═══ Input material ═══

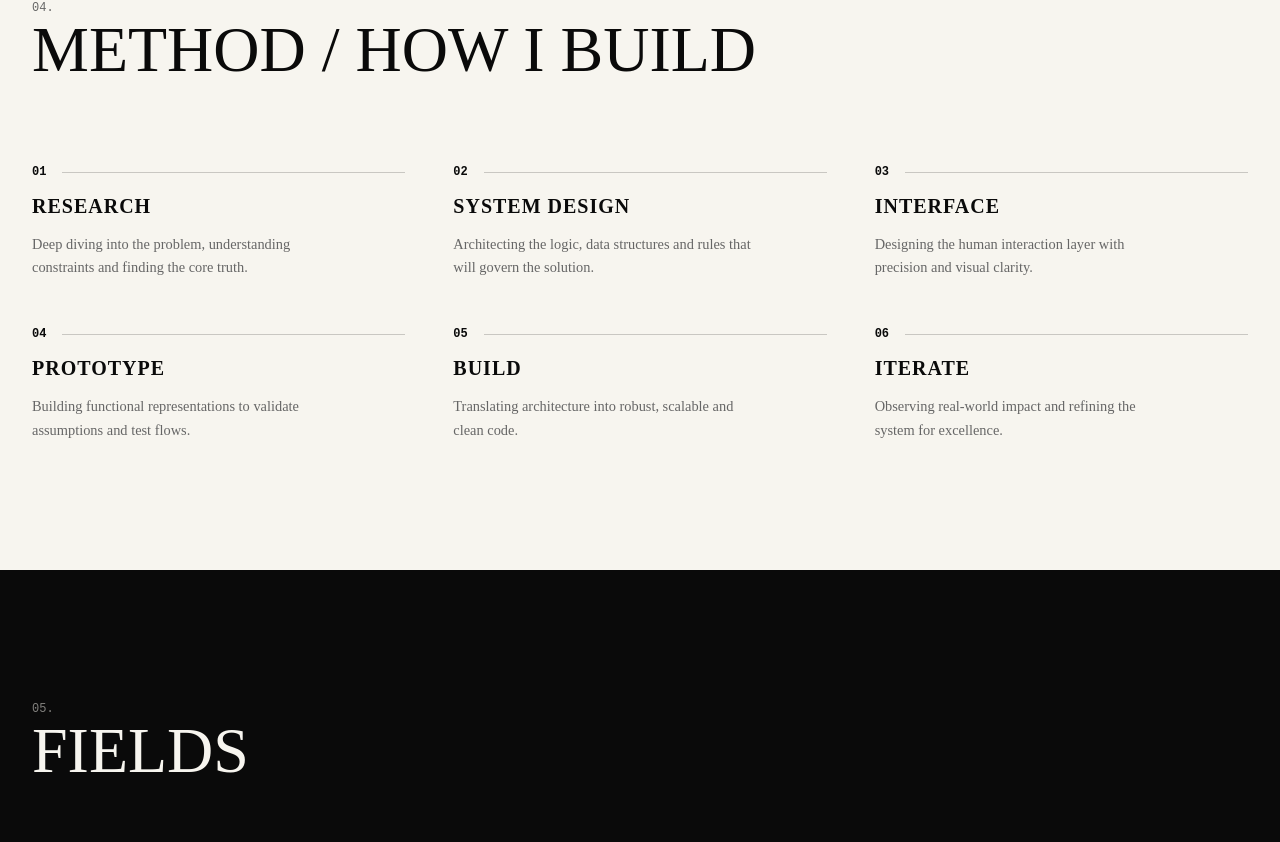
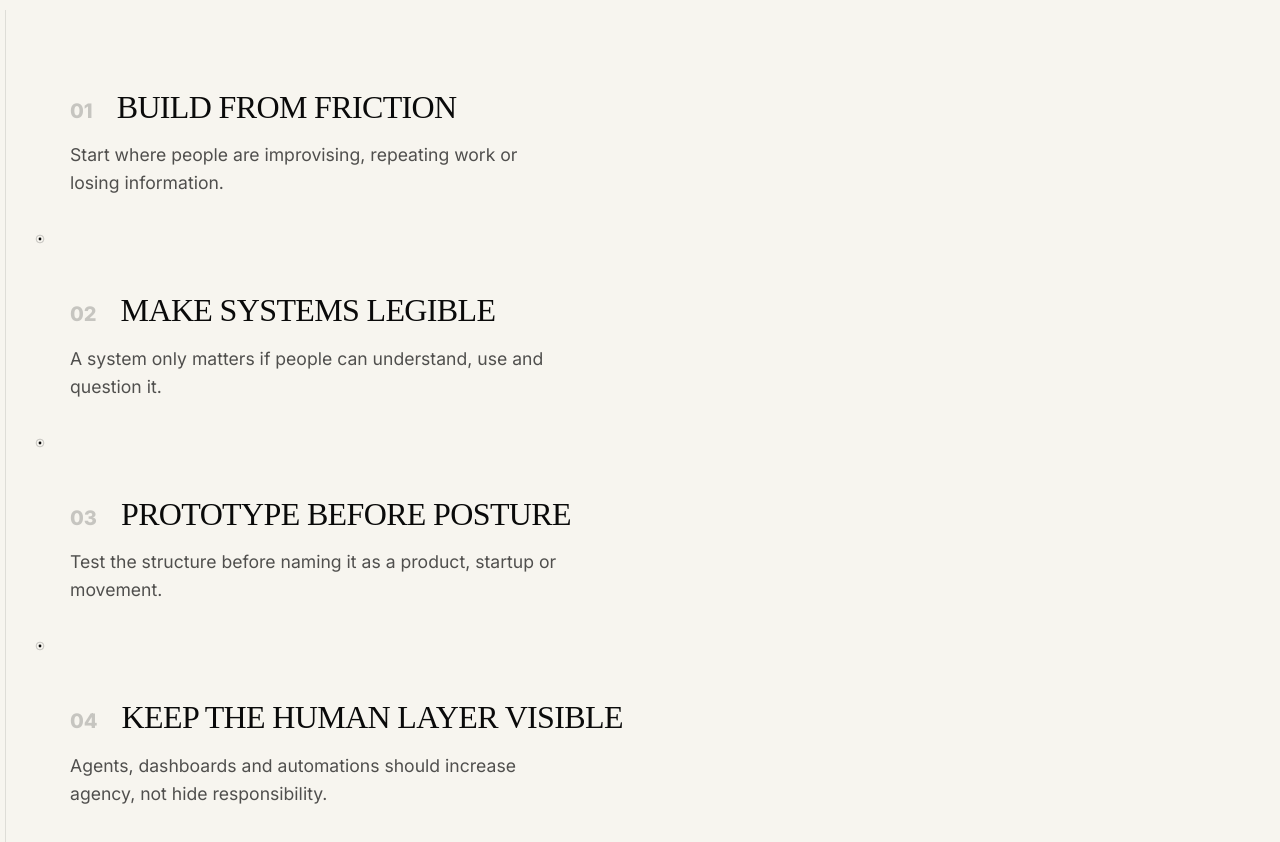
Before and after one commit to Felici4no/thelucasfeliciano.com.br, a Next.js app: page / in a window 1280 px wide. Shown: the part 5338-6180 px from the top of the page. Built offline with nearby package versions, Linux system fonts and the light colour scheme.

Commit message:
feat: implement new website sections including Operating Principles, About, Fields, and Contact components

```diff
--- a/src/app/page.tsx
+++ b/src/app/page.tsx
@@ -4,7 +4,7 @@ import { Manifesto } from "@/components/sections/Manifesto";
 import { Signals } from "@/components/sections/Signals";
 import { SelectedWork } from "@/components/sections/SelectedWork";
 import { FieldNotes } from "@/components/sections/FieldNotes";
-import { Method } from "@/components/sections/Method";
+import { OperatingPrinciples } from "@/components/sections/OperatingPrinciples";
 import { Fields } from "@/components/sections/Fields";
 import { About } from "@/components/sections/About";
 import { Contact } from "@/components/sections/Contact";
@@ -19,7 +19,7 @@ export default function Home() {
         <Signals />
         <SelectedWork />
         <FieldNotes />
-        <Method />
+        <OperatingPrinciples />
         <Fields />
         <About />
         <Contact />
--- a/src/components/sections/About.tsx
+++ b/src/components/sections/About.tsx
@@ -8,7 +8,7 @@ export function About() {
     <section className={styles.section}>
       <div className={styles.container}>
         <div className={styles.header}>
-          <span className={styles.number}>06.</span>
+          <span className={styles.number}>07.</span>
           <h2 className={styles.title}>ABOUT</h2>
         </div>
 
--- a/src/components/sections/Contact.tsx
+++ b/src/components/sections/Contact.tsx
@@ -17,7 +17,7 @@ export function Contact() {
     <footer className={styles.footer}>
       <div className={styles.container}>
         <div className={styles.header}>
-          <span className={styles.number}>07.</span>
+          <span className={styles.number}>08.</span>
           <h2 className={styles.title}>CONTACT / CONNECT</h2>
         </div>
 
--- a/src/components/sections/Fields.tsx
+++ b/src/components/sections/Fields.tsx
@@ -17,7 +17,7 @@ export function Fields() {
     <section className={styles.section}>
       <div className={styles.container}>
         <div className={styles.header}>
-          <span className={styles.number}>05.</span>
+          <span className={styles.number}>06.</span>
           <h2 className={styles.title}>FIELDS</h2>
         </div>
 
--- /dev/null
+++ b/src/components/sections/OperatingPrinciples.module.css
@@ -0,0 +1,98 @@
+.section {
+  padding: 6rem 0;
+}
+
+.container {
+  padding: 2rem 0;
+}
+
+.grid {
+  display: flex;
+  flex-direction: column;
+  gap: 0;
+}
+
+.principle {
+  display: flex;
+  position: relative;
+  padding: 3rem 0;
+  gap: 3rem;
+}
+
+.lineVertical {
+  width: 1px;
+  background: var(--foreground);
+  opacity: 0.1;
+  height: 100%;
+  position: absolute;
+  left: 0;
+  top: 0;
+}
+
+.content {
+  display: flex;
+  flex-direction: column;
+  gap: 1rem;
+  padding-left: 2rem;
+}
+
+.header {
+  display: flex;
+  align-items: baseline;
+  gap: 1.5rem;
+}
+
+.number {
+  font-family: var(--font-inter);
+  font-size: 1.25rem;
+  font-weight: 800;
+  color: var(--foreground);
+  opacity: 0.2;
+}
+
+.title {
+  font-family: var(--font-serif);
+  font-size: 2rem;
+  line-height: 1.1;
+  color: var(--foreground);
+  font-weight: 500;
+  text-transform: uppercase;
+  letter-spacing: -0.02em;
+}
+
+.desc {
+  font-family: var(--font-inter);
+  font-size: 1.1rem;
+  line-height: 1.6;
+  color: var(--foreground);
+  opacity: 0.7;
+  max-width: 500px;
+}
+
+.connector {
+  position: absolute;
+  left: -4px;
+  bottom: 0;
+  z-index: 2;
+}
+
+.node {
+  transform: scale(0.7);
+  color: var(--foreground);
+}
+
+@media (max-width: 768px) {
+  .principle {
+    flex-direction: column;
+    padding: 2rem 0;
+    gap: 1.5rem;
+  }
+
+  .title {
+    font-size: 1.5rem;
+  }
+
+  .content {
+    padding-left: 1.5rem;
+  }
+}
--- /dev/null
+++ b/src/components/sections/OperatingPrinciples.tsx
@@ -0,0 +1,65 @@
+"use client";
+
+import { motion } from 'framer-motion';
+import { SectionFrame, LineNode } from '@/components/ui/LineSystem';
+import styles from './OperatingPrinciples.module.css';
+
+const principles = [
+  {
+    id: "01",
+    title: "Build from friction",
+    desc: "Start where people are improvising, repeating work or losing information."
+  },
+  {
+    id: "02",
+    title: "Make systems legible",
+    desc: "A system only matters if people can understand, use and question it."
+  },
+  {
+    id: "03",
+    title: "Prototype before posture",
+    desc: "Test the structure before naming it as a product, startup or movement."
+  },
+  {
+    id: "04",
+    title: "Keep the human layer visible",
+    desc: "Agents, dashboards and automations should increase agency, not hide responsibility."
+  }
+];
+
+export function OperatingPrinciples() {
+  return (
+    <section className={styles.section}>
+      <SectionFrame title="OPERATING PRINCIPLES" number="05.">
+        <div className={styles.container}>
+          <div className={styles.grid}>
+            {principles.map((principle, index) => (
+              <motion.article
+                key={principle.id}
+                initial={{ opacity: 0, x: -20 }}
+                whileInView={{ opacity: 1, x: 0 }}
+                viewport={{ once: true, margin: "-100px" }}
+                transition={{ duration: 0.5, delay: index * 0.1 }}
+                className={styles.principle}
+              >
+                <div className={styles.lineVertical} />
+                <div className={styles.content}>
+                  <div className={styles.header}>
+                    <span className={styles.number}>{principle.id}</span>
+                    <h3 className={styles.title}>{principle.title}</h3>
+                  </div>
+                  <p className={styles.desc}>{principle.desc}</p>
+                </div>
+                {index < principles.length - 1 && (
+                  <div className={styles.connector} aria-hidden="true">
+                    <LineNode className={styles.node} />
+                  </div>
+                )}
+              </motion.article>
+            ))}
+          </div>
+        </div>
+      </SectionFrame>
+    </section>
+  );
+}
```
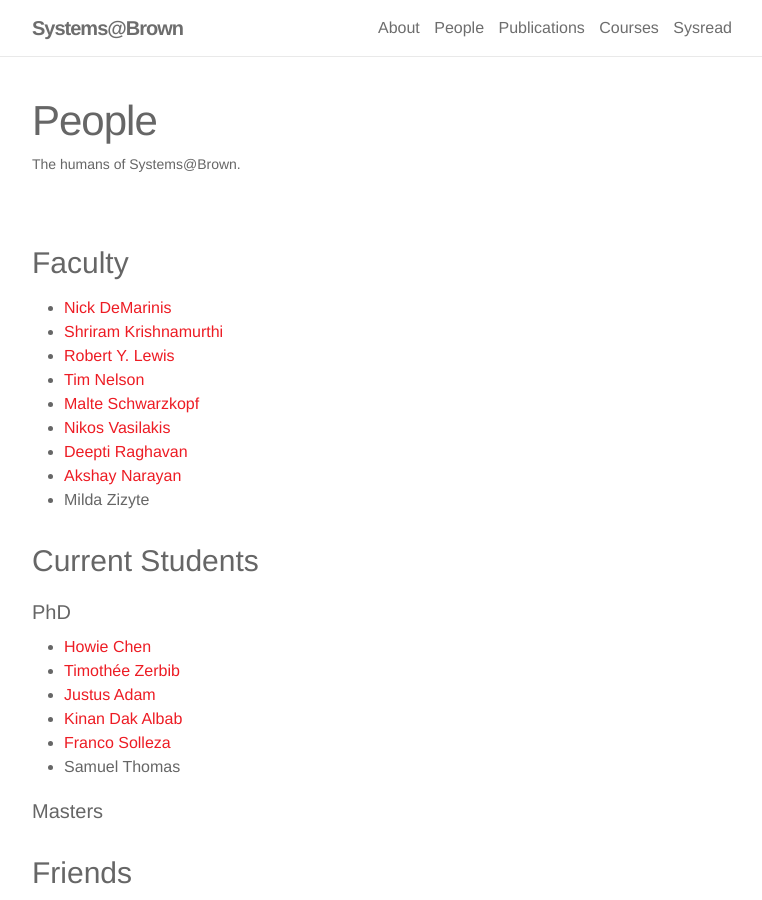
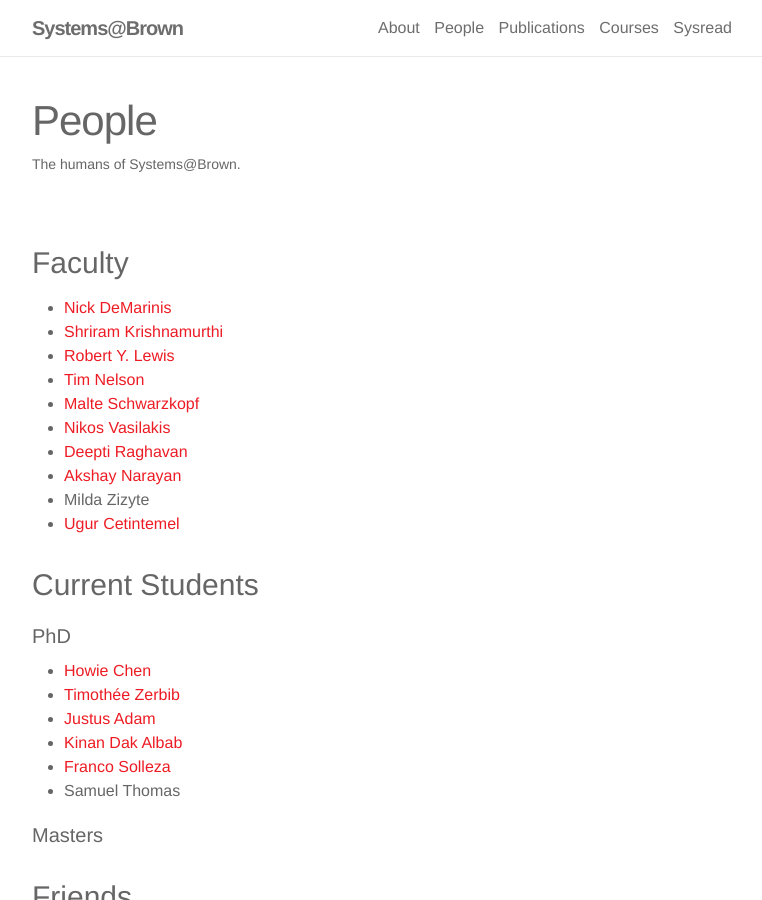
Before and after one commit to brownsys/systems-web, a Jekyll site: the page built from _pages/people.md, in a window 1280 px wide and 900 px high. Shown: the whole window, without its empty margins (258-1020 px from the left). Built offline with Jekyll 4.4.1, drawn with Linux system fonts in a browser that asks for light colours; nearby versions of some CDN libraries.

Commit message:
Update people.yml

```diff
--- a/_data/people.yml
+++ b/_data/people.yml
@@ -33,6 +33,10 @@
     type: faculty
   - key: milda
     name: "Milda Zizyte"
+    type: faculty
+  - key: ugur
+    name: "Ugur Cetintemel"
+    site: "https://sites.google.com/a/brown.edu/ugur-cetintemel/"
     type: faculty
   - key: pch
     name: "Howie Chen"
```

═══

What is needed: Please restate each entry exactly, but drop any picture it holds.

Result:
Before and after one commit to Felici4no/thelucasfeliciano.com.br, a Next.js app: page / in a window 1280 px wide. Shown: the part 5338-6180 px from the top of the page. Built offline with nearby package versions, Linux system fonts and the light colour scheme.

Commit message:
feat: implement new website sections including Operating Principles, About, Fields, and Contact components

```diff
--- a/src/app/page.tsx
+++ b/src/app/page.tsx
@@ -4,7 +4,7 @@ import { Manifesto } from "@/components/sections/Manifesto";
 import { Signals } from "@/components/sections/Signals";
 import { SelectedWork } from "@/components/sections/SelectedWork";
 import { FieldNotes } from "@/components/sections/FieldNotes";
-import { Method } from "@/components/sections/Method";
+import { OperatingPrinciples } from "@/components/sections/OperatingPrinciples";
 import { Fields } from "@/components/sections/Fields";
 import { About } from "@/components/sections/About";
 import { Contact } from "@/components/sections/Contact";
@@ -19,7 +19,7 @@ export default function Home() {
         <Signals />
         <SelectedWork />
         <FieldNotes />
-        <Method />
+        <OperatingPrinciples />
         <Fields />
         <About />
         <Contact />
--- a/src/components/sections/About.tsx
+++ b/src/components/sections/About.tsx
@@ -8,7 +8,7 @@ export function About() {
     <section className={styles.section}>
       <div className={styles.container}>
         <div className={styles.header}>
-          <span className={styles.number}>06.</span>
+          <span className={styles.number}>07.</span>
           <h2 className={styles.title}>ABOUT</h2>
         </div>
 
--- a/src/components/sections/Contact.tsx
+++ b/src/components/sections/Contact.tsx
@@ -17,7 +17,7 @@ export function Contact() {
     <footer className={styles.footer}>
       <div className={styles.container}>
         <div className={styles.header}>
-          <span className={styles.number}>07.</span>
+          <span className={styles.number}>08.</span>
           <h2 className={styles.title}>CONTACT / CONNECT</h2>
         </div>
 
--- a/src/components/sections/Fields.tsx
+++ b/src/components/sections/Fields.tsx
@@ -17,7 +17,7 @@ export function Fields() {
     <section className={styles.section}>
       <div className={styles.container}>
         <div className={styles.header}>
-          <span className={styles.number}>05.</span>
+          <span className={styles.number}>06.</span>
           <h2 className={styles.title}>FIELDS</h2>
         </div>
 
--- /dev/null
+++ b/src/components/sections/OperatingPrinciples.module.css
@@ -0,0 +1,98 @@
+.section {
+  padding: 6rem 0;
+}
+
+.container {
+  padding: 2rem 0;
+}
+
+.grid {
+  display: flex;
+  flex-direction: column;
+  gap: 0;
+}
+
+.principle {
+  display: flex;
+  position: relative;
+  padding: 3rem 0;
+  gap: 3rem;
+}
+
+.lineVertical {
+  width: 1px;
+  background: var(--foreground);
+  opacity: 0.1;
+  height: 100%;
+  position: absolute;
+  left: 0;
+  top: 0;
+}
+
+.content {
+  display: flex;
+  flex-direction: column;
+  gap: 1rem;
+  padding-left: 2rem;
+}
+
+.header {
+  display: flex;
+  align-items: baseline;
+  gap: 1.5rem;
+}
+
+.number {
+  font-family: var(--font-inter);
+  font-size: 1.25rem;
+  font-weight: 800;
+  color: var(--foreground);
+  opacity: 0.2;
+}
+
+.title {
+  font-family: var(--font-serif);
+  font-size: 2rem;
+  line-height: 1.1;
+  color: var(--foreground);
+  font-weight: 500;
+  text-transform: uppercase;
+  letter-spacing: -0.02em;
+}
+
+.desc {
+  font-family: var(--font-inter);
+  font-size: 1.1rem;
+  line-height: 1.6;
+  color: var(--foreground);
+  opacity: 0.7;
+  max-width: 500px;
+}
+
+.connector {
+  position: absolute;
+  left: -4px;
+  bottom: 0;
+  z-index: 2;
+}
+
+.node {
+  transform: scale(0.7);
+  color: var(--foreground);
+}
+
+@media (max-width: 768px) {
+  .principle {
+    flex-direction: column;
+    padding: 2rem 0;
+    gap: 1.5rem;
+  }
+
+  .title {
+    font-size: 1.5rem;
+  }
+
+  .content {
+    padding-left: 1.5rem;
+  }
+}
--- /dev/null
+++ b/src/components/sections/OperatingPrinciples.tsx
@@ -0,0 +1,65 @@
+"use client";
+
+import { motion } from 'framer-motion';
+import { SectionFrame, LineNode } from '@/components/ui/LineSystem';
+import styles from './OperatingPrinciples.module.css';
+
+const principles = [
+  {
+    id: "01",
+    title: "Build from friction",
+    desc: "Start where people are improvising, repeating work or losing information."
+  },
+  {
+    id: "02",
+    title: "Make systems legible",
+    desc: "A system only matters if people can understand, use and question it."
+  },
+  {
+    id: "03",
+    title: "Prototype before posture",
+    desc: "Test the structure before naming it as a product, startup or movement."
+  },
+  {
+    id: "04",
+    title: "Keep the human layer visible",
+    desc: "Agents, dashboards and automations should increase agency, not hide responsibility."
+  }
+];
+
+export function OperatingPrinciples() {
+  return (
+    <section className={styles.section}>
+      <SectionFrame title="OPERATING PRINCIPLES" number="05.">
+        <div className={styles.container}>
+          <div className={styles.grid}>
+            {principles.map((principle, index) => (
+              <motion.article
+                key={principle.id}
+                initial={{ opacity: 0, x: -20 }}
+                whileInView={{ opacity: 1, x: 0 }}
+                viewport={{ once: true, margin: "-100px" }}
+                transition={{ duration: 0.5, delay: index * 0.1 }}
+                className={styles.principle}
+              >
+                <div className={styles.lineVertical} />
+                <div className={styles.content}>
+                  <div className={styles.header}>
+                    <span className={styles.number}>{principle.id}</span>
+                    <h3 className={styles.title}>{principle.title}</h3>
+                  </div>
+                  <p className={styles.desc}>{principle.desc}</p>
+                </div>
+                {index < principles.length - 1 && (
+                  <div className={styles.connector} aria-hidden="true">
+                    <LineNode className={styles.node} />
+                  </div>
+                )}
+              </motion.article>
+            ))}
+          </div>
+        </div>
+      </SectionFrame>
+    </section>
+  );
+}
```
Before and after one commit to brownsys/systems-web, a Jekyll site: the page built from _pages/people.md, in a window 1280 px wide and 900 px high. Shown: the whole window, without its empty margins (258-1020 px from the left). Built offline with Jekyll 4.4.1, drawn with Linux system fonts in a browser that asks for light colours; nearby versions of some CDN libraries.

Commit message:
Update people.yml

```diff
--- a/_data/people.yml
+++ b/_data/people.yml
@@ -33,6 +33,10 @@
     type: faculty
   - key: milda
     name: "Milda Zizyte"
+    type: faculty
+  - key: ugur
+    name: "Ugur Cetintemel"
+    site: "https://sites.google.com/a/brown.edu/ugur-cetintemel/"
     type: faculty
   - key: pch
     name: "Howie Chen"
```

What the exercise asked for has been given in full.